Research Briefs

To understand how infrastructure interacts with local dynamics in fragile and conflict-affected areas, DIIS and UNOPS have carried out in-depth country case studies in representative settings to create lessons for infrastructure planning and implementation across FCAS.

DIIS researchers have undertaken desk research and analysis of data collected by research teams in the field in Afghanistan and Somalia. They have also conducted field research in the Democratic Repubilc of Congo and South Sudan – read about their findings below.

Democratic Republic of Congo

During July and August 2019, DIIS researchers were in North Kivu (eastern DRC) to carry out field research in collaboration with the UNOPS project team.

South Sudan

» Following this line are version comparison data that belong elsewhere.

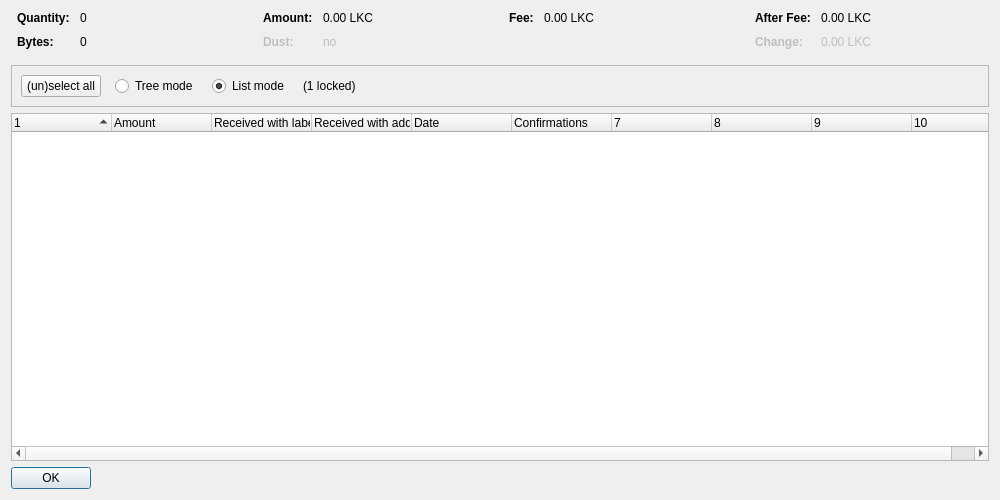
Qt form src/qt/forms/coincontroldialog.ui (minblock/lockely) before a commit.
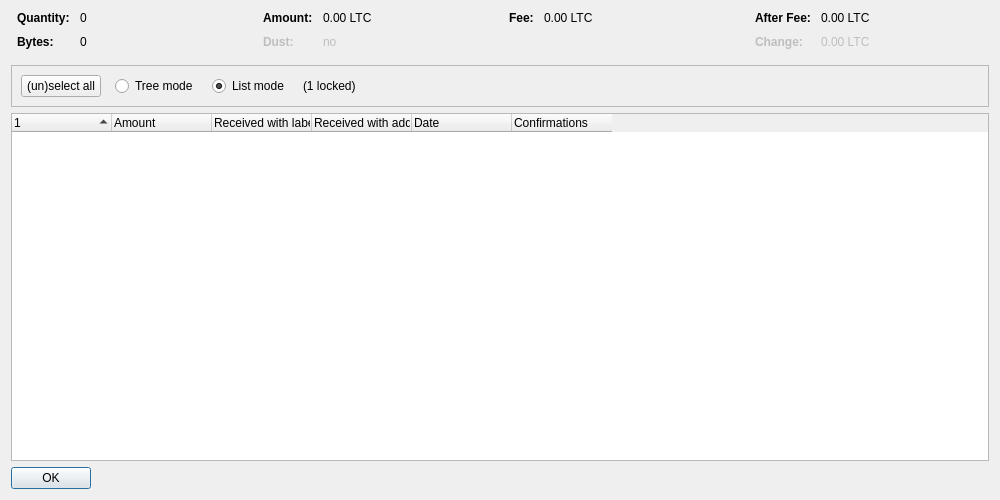
The same form after that commit. Custom widgets are drawn as their Qt base class.

The edit to the form file:
```diff
--- a/src/qt/forms/coincontroldialog.ui
+++ b/src/qt/forms/coincontroldialog.ui
@@ -132,7 +132,7 @@
           <enum>Qt::ActionsContextMenu</enum>
          </property>
          <property name="text">
-          <string notr="true">0.00 LKC</string>
+          <string notr="true">0.00 LTC</string>
          </property>
          <property name="textInteractionFlags">
           <set>Qt::LinksAccessibleByMouse|Qt::TextSelectableByKeyboard|Qt::TextSelectableByMouse</set>
@@ -212,7 +212,7 @@
           <enum>Qt::ActionsContextMenu</enum>
          </property>
          <property name="text">
-          <string notr="true">0.00 LKC</string>
+          <string notr="true">0.00 LTC</string>
          </property>
          <property name="textInteractionFlags">
           <set>Qt::LinksAccessibleByMouse|Qt::TextSelectableByKeyboard|Qt::TextSelectableByMouse</set>
@@ -257,7 +257,7 @@
           <enum>Qt::ActionsContextMenu</enum>
          </property>
          <property name="text">
-          <string notr="true">0.00 LKC</string>
+          <string notr="true">0.00 LTC</string>
          </property>
          <property name="textInteractionFlags">
           <set>Qt::LinksAccessibleByMouse|Qt::TextSelectableByKeyboard|Qt::TextSelectableByMouse</set>
@@ -292,7 +292,7 @@
           <enum>Qt::ActionsContextMenu</enum>
          </property>
          <property name="text">
-          <string notr="true">0.00 LKC</string>
+          <string notr="true">0.00 LTC</string>
          </property>
          <property name="textInteractionFlags">
           <set>Qt::LinksAccessibleByMouse|Qt::TextSelectableByKeyboard|Qt::TextSelectableByMouse</set>
@@ -402,7 +402,7 @@
       <bool>false</bool>
      </property>
      <property name="columnCount">
-      <number>10</number>
+      <number>6</number>
      </property>
      <attribute name="headerShowSortIndicator" stdset="0">
       <bool>true</bool>
```
Left out of the diff: 2 changed lines with no effect on the pictures.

During July and August 2019, DIIS researchers were in Juba to carry out field research in collaboration with the UNOPS project team.

New Report on Infrastructure & Peacebuilding

A new report exploring infrastructure's impact on peacebuilding has been released by UNOPS in partnership with DIIS.

Infrastructure interacts with all dimensions of fragility before, during and after conflict. Thus, it has the potential to both support or hinder peacebuilding efforts.

The report examines infrastructure's impact across all conflict stages. It aims to support informed decision-making to ensure fragile and conflict-affected states can promote long-term, inclusive, sustainable and resilient development.


Funding for this partnership comes from UNOPS, DIIS, the Danish Research Council, and Riksbankens Jubileumfonds.